In recent years, the Saudi monarchy, together with the United Arab Emirates (UAE), has undertaken several projects in the area, to encourage regional cooperation and increase security conditions. If this general aim is true, it is also true that Riyadh has its own interest in intervening in this area. Recent events have, in fact, led King Salman to undertake new strategic paths. In the last period, we have seen Iran strengthening its position at the regional and global levels. Moreover, the killing of the journalist Khashoggi, the open criticisms of the US (with the exception of President Trump) and the accusations of the CIA against the Saudi sovereign have thrown a veil of uncertainty over the historic alliance between the US and Saudi Arabia.

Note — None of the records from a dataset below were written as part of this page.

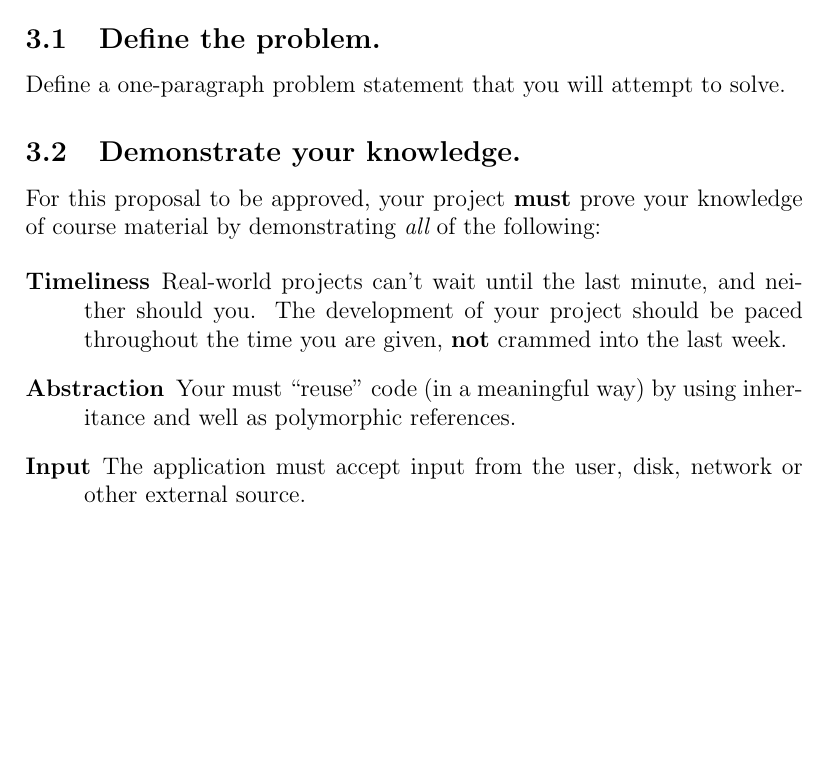
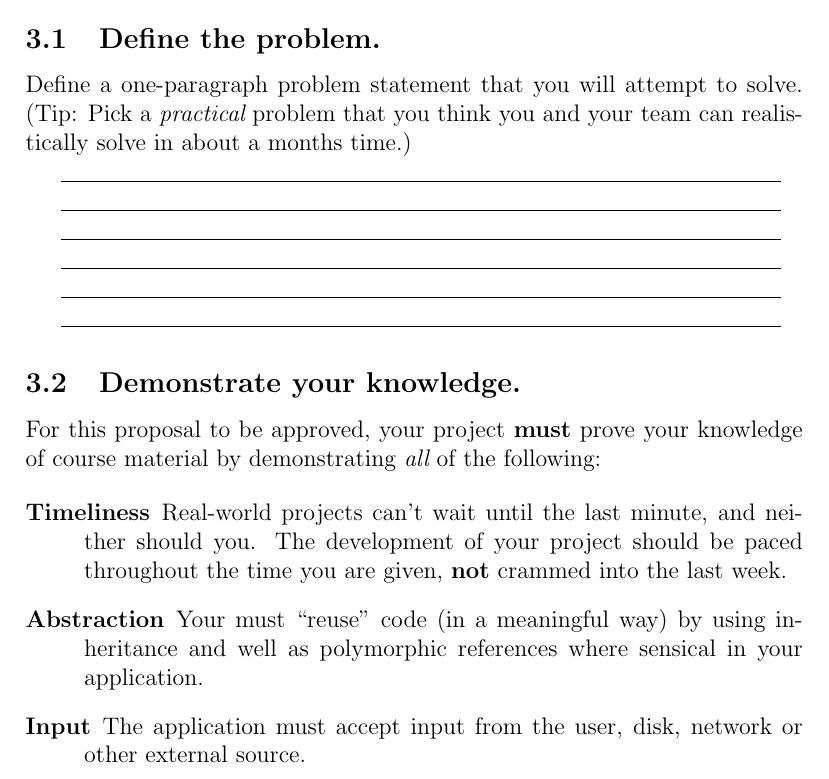
Before and after one commit to preston/projectx, a LaTeX document (doc/Project X.tex): part of page 3 of 7, cut so that both start at the same text, the shorter picture padded with empty space. Compiled offline with pdfLaTeX.

Commit message:
Project template files

```diff
--- a/doc/Project X.tex
+++ b/doc/Project X.tex
@@ -78,7 +78,20 @@ Number & Name & ASURite & Previous Course & Email \\ [.5ex]
 
 \subsection{Define the problem.}
 
-Define a one-paragraph problem statement that you will attempt to solve.
+Define a one-paragraph problem statement that you will attempt to solve. (Tip: Pick a {\it practical} problem that you think you and your team can realistically solve in about a months time.)
+
+
+\underline{\phantom{\hspace{5in}}}
+
+\underline{\phantom{\hspace{5in}}}
+
+\underline{\phantom{\hspace{5in}}}
+
+\underline{\phantom{\hspace{5in}}}
+
+\underline{\phantom{\hspace{5in}}}
+
+\underline{\phantom{\hspace{5in}}}
 
 \subsection{Demonstrate your knowledge.}
 
@@ -86,7 +99,7 @@ For this proposal to be approved, your project {\bf must} prove your knowledge o
 
 \begin{description}
 \item[Timeliness] Real-world projects can't wait until the last minute, and neither should you. The development of your project should be paced throughout the time you are given, {\bf not} crammed into the last week.
-\item[Abstraction] Your must ``reuse" code (in a meaningful way) by using inheritance and well as polymorphic references.
+\item[Abstraction] Your must ``reuse" code (in a meaningful way) by using inheritance and well as polymorphic references where sensical in your application.
 \item[Input] The application must accept input from the user, disk, network or other external source.
 \item[Output] Programs must provide meaningful real-time output to the use. It's ok to write to disk, but you still must print to the screen or put up some sort of GUI. ({\bf Bonus}: Implement a GUI using Swing or SWT.)
 \item[Exception Handling] Any/All user, disk, network etc. I/O must be ``solid": written with thorough exception handling practices to prevent provide a reasonable level of application robustness. Use try/catch and ({\bf Bonus}: Make use of a network connection.)
```
Also changed, not shown: doc/Project X.pdf, 4 other files.
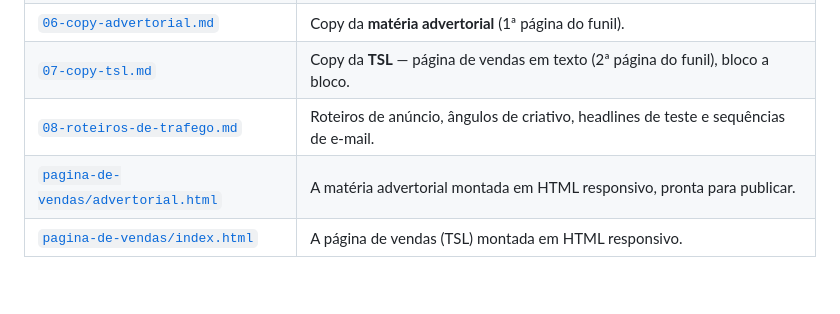
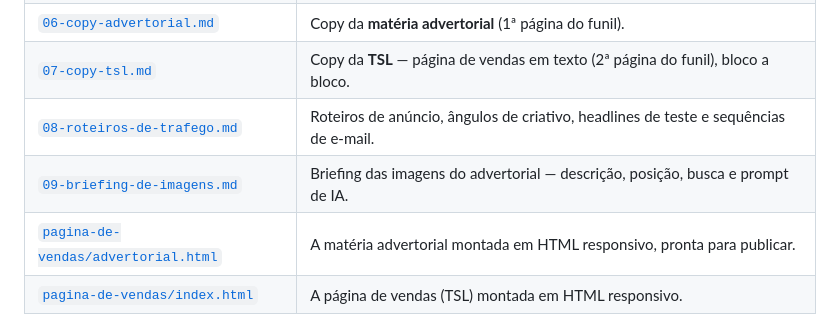
Before and after one commit to themagicmkt/elnino, a Markdown page: README.md, the part around the change. GitHub-like rendering; blank space fills up the shorter version.

```diff
--- a/README.md
+++ b/README.md
@@ -30,6 +30,7 @@ O anúncio leva a uma **matéria em formato editorial** (advertorial) que aquece
 | [`06-copy-advertorial.md`](06-copy-advertorial.md) | Copy da **matéria advertorial** (1ª página do funil). |
 | [`07-copy-tsl.md`](07-copy-tsl.md) | Copy da **TSL** — página de vendas em texto (2ª página do funil), bloco a bloco. |
 | [`08-roteiros-de-trafego.md`](08-roteiros-de-trafego.md) | Roteiros de anúncio, ângulos de criativo, headlines de teste e sequências de e-mail. |
+| [`09-briefing-de-imagens.md`](09-briefing-de-imagens.md) | Briefing das imagens do advertorial — descrição, posição, busca e prompt de IA. |
 | [`pagina-de-vendas/advertorial.html`](pagina-de-vendas/advertorial.html) | A matéria advertorial montada em HTML responsivo, pronta para publicar. |
 | [`pagina-de-vendas/index.html`](pagina-de-vendas/index.html) | A página de vendas (TSL) montada em HTML responsivo. |
 | [`COMPLIANCE.md`](COMPLIANCE.md) | Guarda-corpos legais e éticos (CDC, claims, personagem, garantia). **Leitura obrigatória.** |
```
Also changed, not shown: 09-briefing-de-imagens.md (added, +120 -0 lines).
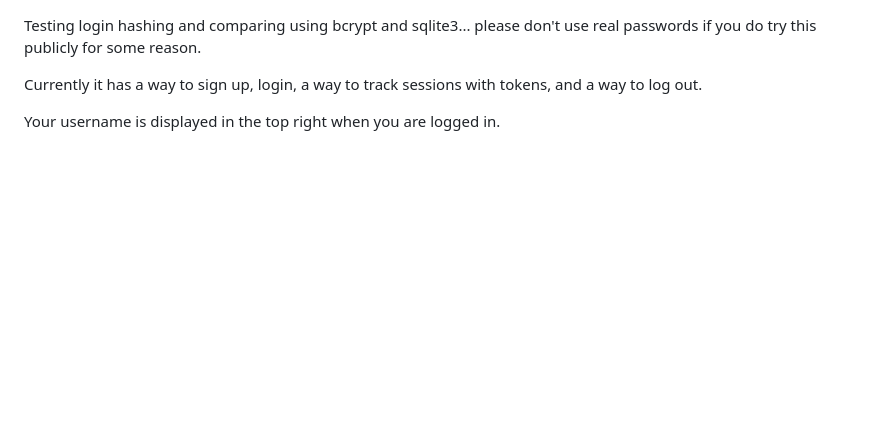
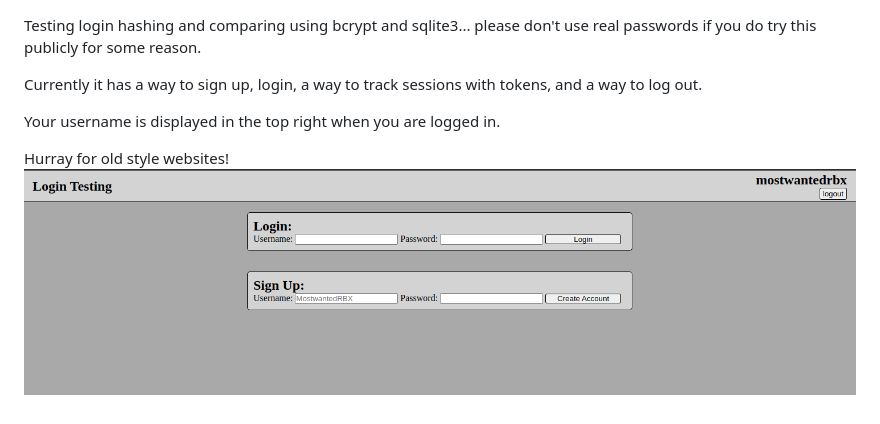
Before and after one commit to MostwantedRBX/login, a Markdown page: readme.md, the part around the change. GitHub-like rendering; pictures changed too: ss/login.png (added); blank space fills up the shorter version.

```diff
--- a/readme.md
+++ b/readme.md
@@ -3,3 +3,6 @@ Testing login hashing and comparing using bcrypt and sqlite3... please don't use
 Currently it has a way to sign up, login, a way to track sessions with tokens, and a way to log out.
 
 Your username is displayed in the top right when you are logged in.
+
+Hurray for old style websites!
+![](ss/login.png)
```
Also changed, not shown: 20 other files.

Not to forget the latest decisions in Washington’s foreign policy, such as the withdrawal from the JCPOA (Joint Comprehensive Plan of Action) or the imminent withdrawal of troops from Syria that have floored its allies, especially in the region. Hence, if in past Saudi Arabia – and the other Middle Eastern countries – could count on the presence of the US Navy 5th Fleet in the Red Sea, today this guarantee would no longer be so granted.
These considerations and the desire to extend its influence in other territories, have pushed Saudi Arabia towards the Horn of Africa and the Red Sea, aiming to develop its own security doctrine. This new doctrine would include collaboration with different partners, such as the UAE and other nations of the MENA region.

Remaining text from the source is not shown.